Manju Lodha had to quit her studies abruptly, but she imbibed life’s lessons from her family and the people around her. For her, education truly began at home. Her parents were of the belief that one should serve society if one has the capacity to do so.
She learnt the values of patience and sympathy from her mother, which she believes are key to keeping a family together and carrying values forward. Her mother was well-known in the community for rushing to everyone’s aid and for socialising with people she crossed paths with. Although her mother passed away when Manju Lodha was 26, she has carried forward her mother’s legacy of social service through the Lodha Foundation.
The Lodha Foundation
A major portion of Manju Lodha’s initial marital years were spent looking after the household
and raising their two sons, Abhishek and Abhinandan. However, when Mangal Prabhat Lodha decided to contest elections from the Malabar Hill constituency on a BJP ticket in 1995, everything changed. His wife began to help in the campaign too. Both of them began to understand the grievances of the public and the Lodha Foundation was set up to address some of the issues. Although it was registered as the Lodha Charitable Trust in 2007, the Lodha Foundation has been involved in uplifting the underprivileged and women for the past 17 years.
Their first initiative was sponsoring the education of the girl child. They also provided vocational training to women from underprivileged backgrounds. Initial challenges included motivating these women, especially those living in slums. In order to prepare them for the professional world, English-speaking classes were also organised.
One of their centres, Abshyasika, is run from the Sharda Mandir School in Gamdevi, Mumbai. The centre provides facilities along with space to students who are unable to study at home
due to cramped quarters. Parents have been especially appreciative of the foundation’s efforts, which have improved their wards’ results in examinations.
Along with these initiatives, the foundation also runs a mobile library in South Mumbai that boasts a membership of 4,200. The concept was born from a need to take care of people who cannot go to a library located at a distance from their residence. Each mobile library van makes trips in a particular area and stops at 48 different locations during the week. The halt time at every location is 45 minutes. The foundation also runs three schools in Mumbai, Dombivali and Mira Road.
Today, everyone wants to be digitally savvy, including those above the age of 40. So, classes are organised where they are taught how to operate smartphones, iPads and tablets in the span of a week. Additionally, programmes are organised for senior citizens to involve them in social events and to help them stay engaged through various activities.
The Foundation has also adopted several villages around Dombivali and provides health care at minimal cost. “For me, family has always come first. I can serve society properly only if I am able to look after my family. This principle has helped me in my life,” states Manju Lodha.

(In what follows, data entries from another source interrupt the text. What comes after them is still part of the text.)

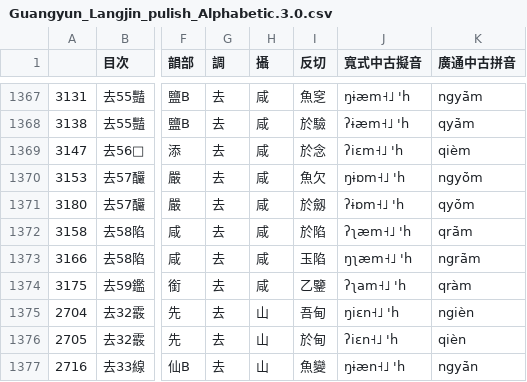
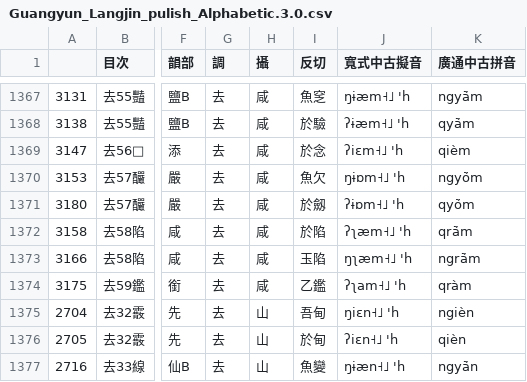
Before and after one commit to uliloewi/lang2jin1, a CSV file: Guangyun_Langjin_pulish_Alphabetic.3.0.csv, drawn as a sheet; only a part is shown, gaps mark what is left out; the diff names each change by its address in the sheet, - before the commit and + after, or states it on an @@ line.

```diff
--- a/Guangyun_Langjin_pulish_Alphabetic.3.0.csv
+++ b/Guangyun_Langjin_pulish_Alphabetic.3.0.csv
-I1374 (反切): 乙鑒
+I1374 (反切): 乙鑑
```
Also changed, not shown: 1 other file.
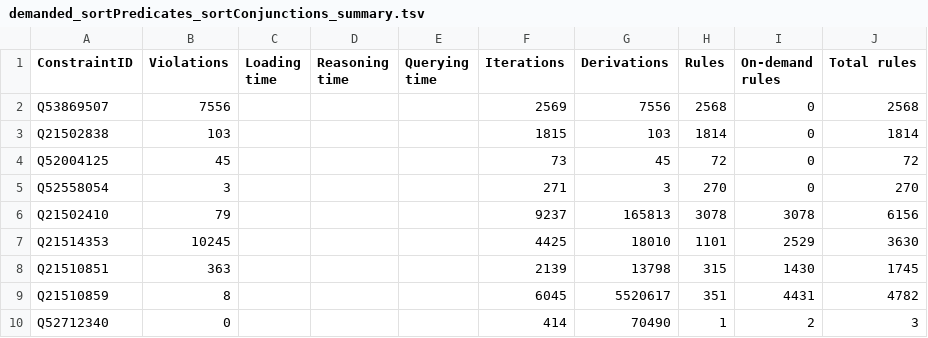
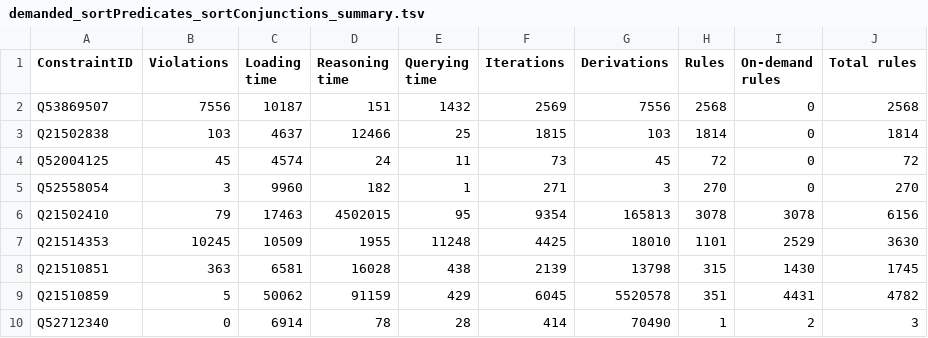
Before and after one commit to shade-belisar/wcd, a TSV file: thesis/result/100000/demanded_sortPredicates_sortConjunctions_summary.tsv, drawn as a sheet; only a part is shown; the diff covers the shown part only.

Commit message:
more data

```diff
--- a/thesis/result/100000/demanded_sortPredicates_sortConjunctions_summary.tsv
+++ b/thesis/result/100000/demanded_sortPredicates_sortConjunctions_summary.tsv
@@ -1,10 +1,10 @@
 ConstraintID	Violations	Loading time	Reasoning time	Querying time	Iterations	Derivations	Rules	On-demand rules	Total rules
-Q53869507	7556				2569	7556	2568	0	2568
-Q21502838	103				1815	103	1814	0	1814
-Q52004125	45				73	45	72	0	72
-Q52558054	3				271	3	270	0	270
-Q21502410	79				9237	165813	3078	3078	6156
-Q21514353	10245				4425	18010	1101	2529	3630
-Q21510851	363				2139	13798	315	1430	1745
-Q21510859	8				6045	5520617	351	4431	4782
-Q52712340	0				414	70490	1	2	3
+Q53869507	7556	10187	151	1432	2569	7556	2568	0	2568
+Q21502838	103	4637	12466	25	1815	103	1814	0	1814
+Q52004125	45	4574	24	11	73	45	72	0	72
+Q52558054	3	9960	182	1	271	3	270	0	270
+Q21502410	79	17463	4502015	95	9354	165813	3078	3078	6156
+Q21514353	10245	10509	1955	11248	4425	18010	1101	2529	3630
+Q21510851	363	6581	16028	438	2139	13798	315	1430	1745
+Q21510859	5	50062	91159	429	6045	5520578	351	4431	4782
+Q52712340	0	6914	78	28	414	70490	1	2	3
```
Also changed, not shown: 3 removed rows and 21 edited cells elsewhere in this file.
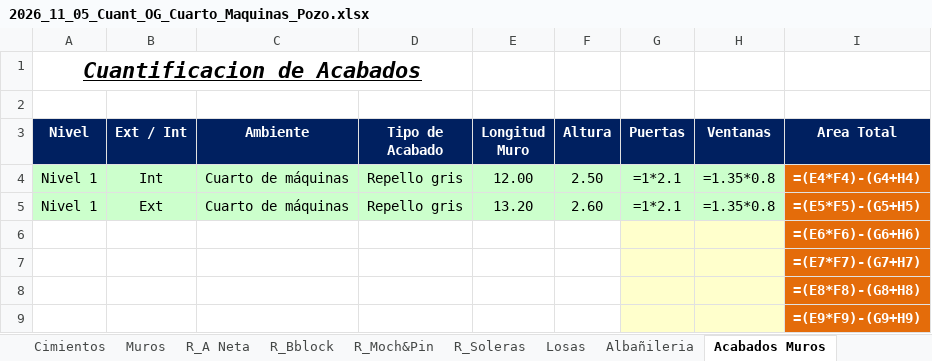
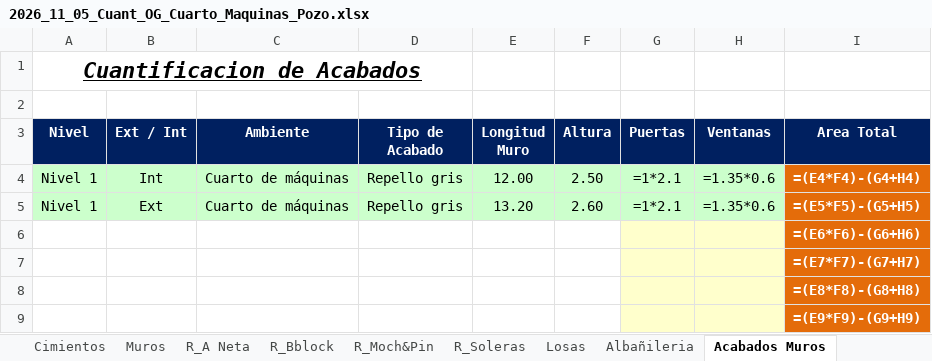
Before and after one commit to cristoneitor2000-arch/AGENTES-DE-CLOUDE, an Excel workbook: entregables_Don_Salva/2026_11_05_Cuant_OG_Cuarto_Maquinas_Pozo.xlsx, sheet Acabados Muros, drawn as a sheet; only a part is shown; values as stored, in another font and other column widths than the file's, no borders; formulas without a stored value are shown as written; the diff names each change by its address in the sheet, - before the commit and + after, or states it on an @@ line.

```diff
--- a/entregables_Don_Salva/2026_11_05_Cuant_OG_Cuarto_Maquinas_Pozo.xlsx (sheet Acabados Muros)
+++ b/entregables_Don_Salva/2026_11_05_Cuant_OG_Cuarto_Maquinas_Pozo.xlsx (sheet Acabados Muros)
-H4:H5 (Ventanas): =1.35*0.8
+H4:H5 (Ventanas): =1.35*0.6
```
Also changed, not shown: sheet PPT CASA, sheet Muros, sheet Albañileria, sheet Losas, sheet Acabados Vanos, sheet Cimientos, 4 other files.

The literary path
Manju Lodha is an avid reader. When her children were growing up, she devoted a considerable amount
of time in helping them to read and write. She eventually also published books. Although the books were mainly circulated amongst relatives and close friends, Param Vir: A War Diary was released for all. It recounts 21 stories of brave soldiers, as narrated by
their friends and family. “Soldiers are the real heroes. If not for them, we would not be leading a peaceful life. I have the highest gratitude for them,” says Manju Lodha.
Home is where the heart is
As the family matriarch, Manju Lodha ensures that the day starts by offering prayers in the house. This is followed by a trip to the temple. Then, she meditates for an hour and commences work related to the foundation. As a doting grandmother, she also likes to spend quality time with her three grandchildren. Although her sons are all grown up and remain preoccupied with their professional pursuits, she makes it a point to sit with them during dinner and discuss what happened during the day. Additionally, she is an active member of Rajasthani Mahila Mandal and indulges in singing and dancing in her free time.